Some examples of Martínez previous work are an analysis of the factors that determine whether performance information is used for decision-making in line ministries; and the impact of contribution volatility in the decision to reform public defined-benefit pension plans.

His current work examines the effectiveness of policies to enroll informal workers in public pension systems in Latin American countries, and how are U.S. state governments dealing with the uncertainty linked to the Tax Cuts and Jobs Act when forecasting tax revenues.

Before joining the faculty, Martínez earned a PhD in policy studies from the University of Maryland, College Park, and master's degrees in economics and public administration from the Maxwell School of Syracuse University. He also has several years of experience at the Inter-American Development Bank working in governance reforms in Latin American and Caribbean countries.

Areas of Interest
  • Public budgeting, public financial management, public pensions
3 Credit(s)

Applied course in public finance, including introductions to resource mobilization (including taxation), macroeconomic policy, key public expenditure policies, and government budgetary processes and politics. The course will build on the foundations from ECON 200 to address the specific application of public finance principles to solving public problems. The course will focus on the principles of welfare economics (including market failure), economic principles as applied to particular spending programs and tax choices, and issues and institutions involved in the allocation and management of resources both at a national and subnational level. The focus of the course is on these issues from both a domestic and global perspective. At the conclusion of the course, students should be able to apply the tools of economics to inform societal and governmental choices, and understand how those choices are made in practice. 
Schedule of Classes

Prerequisite(s): ECON200

3 Credit(s)

Public policy students will take the skills and knowledge gained through their curriculum and apply them through their senior capstone course. Students will work in teams on problems and issues presented by outside clients, with guidance from faculty facilitators and interaction with the clients. Each team will work with the client to address a particular problem and produce a mutually agreed upon outcome. These hands on projects will advance students' understanding of the analytical, leadership, communication and problem solving skills necessary to address today's policy problems while allowing them to gain professional level experience that could contribute to their success in their post UMD endeavors. The course will conclude with an event that allows all teams to present their findings and outcomes to their client while being evaluated by faculty and public policy professionals. Restricted to students who have earned a minimum of 90 credits. Permission required.
Schedule of Classes

Prerequisite(s): PLCY306
3 Credit(s)
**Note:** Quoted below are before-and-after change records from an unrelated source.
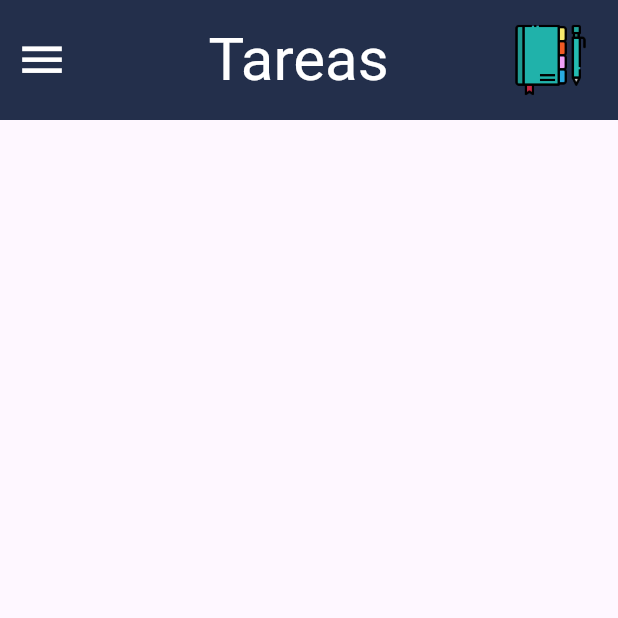
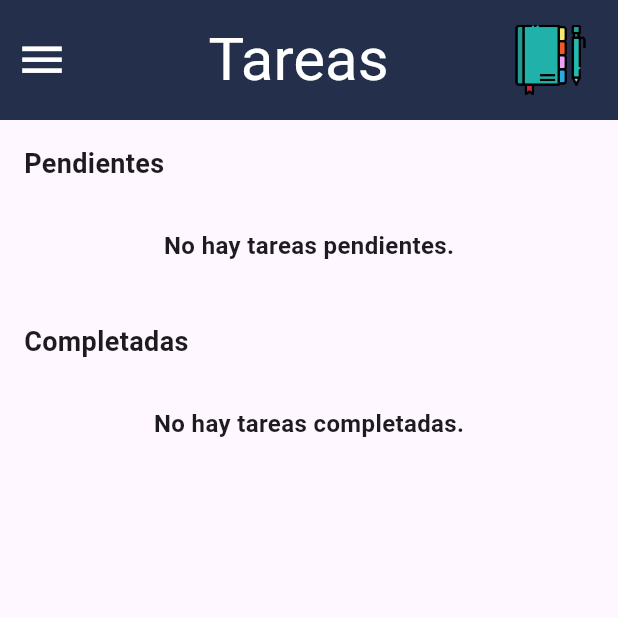
Before and after one commit to Gokarson1/AgendaCompuMovil, a Flutter app: the PagTarea screen opened directly, on a phone screen of 412 x 824 dp, the top half of it. Run offline on Flutter 3.47's test engine with Material 3 defaults, Android fonts, the phone set to English and light mode, and no system bars; our stand-ins replace dio, firebase_auth, firebase_core, google_sign_in, logger, shared_preferences and 1 more; accounts and stored records are empty.

Commit message:
Tareas mejoradas, ahora se mantienen

```diff
--- a/lib/Pages/pagtarea.dart
+++ b/lib/Pages/pagtarea.dart
@@ -2,7 +2,7 @@ import 'package:flutter/material.dart';
 import '../Widget/menu_lateral.dart';
 import '../Widget/Barra.dart';
 import 'package:provider/provider.dart';
-import '../main.dart';
+import '../main.dart'; // Asegúrate de que este import es correcto
 
 class PagTarea extends StatelessWidget {
   const PagTarea({Key? key}) : super(key: key);
@@ -11,7 +11,6 @@ class PagTarea extends StatelessWidget {
   Widget build(BuildContext context) {
     final eventos = Provider.of<EventoProvider>(context).eventos;
 
-    // Filtrar eventos pendientes y completados
     List<Evento> eventosPendientes = [];
     List<Evento> eventosCompletados = [];
 
@@ -29,31 +28,22 @@ class PagTarea extends StatelessWidget {
       appBar: const MiBarra(titulo: "Tareas"),
       drawer: const MenuLateral(),
       body: SingleChildScrollView(
-        child: Center(
+        child: Padding(
+          padding: const EdgeInsets.all(16.0),
           child: Column(
-            crossAxisAlignment: CrossAxisAlignment.center,
-            children: [
-              if (eventosPendientes.isNotEmpty)
-                Column(
             crossAxisAlignment: CrossAxisAlignment.start,
             children: [
-                    const Center(
-                      child: Padding(
-                        padding: EdgeInsets.all(8.0),
-                        child: Text(
+              const Text(
                 'Pendientes',
                 style: TextStyle(
                   fontSize: 18,
                   fontWeight: FontWeight.bold,
                 ),
               ),
-                      ),
-                    ),
-                    ListView.builder(
-                      shrinkWrap: true,
-                      itemCount: eventosPendientes.length,
-                      itemBuilder: (context, index) {
-                        final evento = eventosPendientes[index];
+              const SizedBox(height: 10),
+              if (eventosPendientes.isNotEmpty)
+                Column(
+                  children: eventosPendientes.map((evento) {
                     return Container(
                       margin: const EdgeInsets.symmetric(
                           horizontal: 16, vertical: 8),
@@ -73,42 +63,39 @@ class PagTarea extends StatelessWidget {
                           '${evento.descripcion}\nFecha: ${evento.fecha.day}/${evento.fecha.month}/${evento.fecha.year}',
                         ),
                         trailing: IconButton(
-                              icon: const Icon(Icons.check_circle_outline),
+                          icon: const Icon(Icons.check_circle),
                           onPressed: () {
-                                // Marcar como completado
-                                Provider.of<EventoProvider>(context,
-                                        listen: false)
+                            Provider.of<EventoProvider>(context, listen: false)
                                 .toggleCompletado(evento);
                           },
                         ),
                       ),
                     );
-                      },
+                  }).toList(),
+                )
+              else
+                const Center(
+                  child: Padding(
+                    padding: EdgeInsets.symmetric(vertical: 20.0),
+                    child: Text(
+                      'No hay tareas pendientes.',
+                      style:
+                          TextStyle(fontSize: 16, fontWeight: FontWeight.bold),
                     ),
-                  ],
+                  ),
                 ),
               const SizedBox(height: 20),
-              if (eventosCompletados.isNotEmpty)
-                Column(
-                  crossAxisAlignment: CrossAxisAlignment.start,
-                  children: [
-                    const Center(
-                      child: Padding(
-                        padding: EdgeInsets.all(8.0),
-                        child: Text(
+              const Text(
                 'Completadas',
                 style: TextStyle(
                   fontSize: 18,
                   fontWeight: FontWeight.bold,
                 ),
               ),
-                      ),
-                    ),
-                    ListView.builder(
-                      shrinkWrap: true,
-                      itemCount: eventosCompletados.length,
-                      itemBuilder: (context, index) {
-                        final evento = eventosCompletados[index];
+              const SizedBox(height: 10),
+              if (eventosCompletados.isNotEmpty)
+                Column(
+                  children: eventosCompletados.map((evento) {
                     return Container(
                       margin: const EdgeInsets.symmetric(
                           horizontal: 16, vertical: 8),
@@ -127,25 +114,30 @@ class PagTarea extends StatelessWidget {
                         ),
                         subtitle: Text(
                           '${evento.descripcion}\nFecha: ${evento.fecha.day}/${evento.fecha.month}/${evento.fecha.year}',
-                              style: const TextStyle(
-                                decoration: TextDecoration.lineThrough,
-                              ),
                         ),
                         trailing: IconButton(
                           icon: const Icon(Icons.check_circle),
                           onPressed: () {
-                                // Marcar como no completado
-                                Provider.of<EventoProvider>(context,
-                                        listen: false)
+                            Provider.of<EventoProvider>(context, listen: false)
                                 .toggleCompletado(evento);
                           },
                         ),
                       ),
                     );
-                      },
+                  }).toList(),
+                )
+              else
+                const Center(
+                  child: Padding(
+                    padding: EdgeInsets.symmetric(vertical: 20.0),
+                    child: Text(
+                      'No hay tareas completadas.',
+                      style:
+                          TextStyle(fontSize: 16, fontWeight: FontWeight.bold),
                     ),
-                  ],
                   ),
+                ),
+              const SizedBox(height: 20),
             ],
           ),
         ),
--- a/lib/main.dart
+++ b/lib/main.dart
@@ -13,13 +13,13 @@ class Evento {
   final String titulo;
   final String descripcion;
   final DateTime fecha;
-  bool completado; // Nuevo campo para indicar si está completado o no
+  bool completado;
 
   Evento({
     required this.titulo,
     required this.descripcion,
     required this.fecha,
-    this.completado = false, // Valor por defecto es false (no completado)
+    this.completado = false,
   });
 }
 
```
Lines whose indentation alone changed are shown as unchanged.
Covers how governments raise, spend, borrow, invest, and transfer public funds. It reviews federal, state, and local budget processes and introduces analytical techniques including basic spreadsheet skills, evaluating alternative revenue sources, revenue and expenditure forecasting, cost allocation, break-even analysis, capital budgeting, cost-benefit analysis, choice over time (discounting, net present value, future value, internal rate of return), bond pricing, investment strategy, and cash management.
Schedule of Classes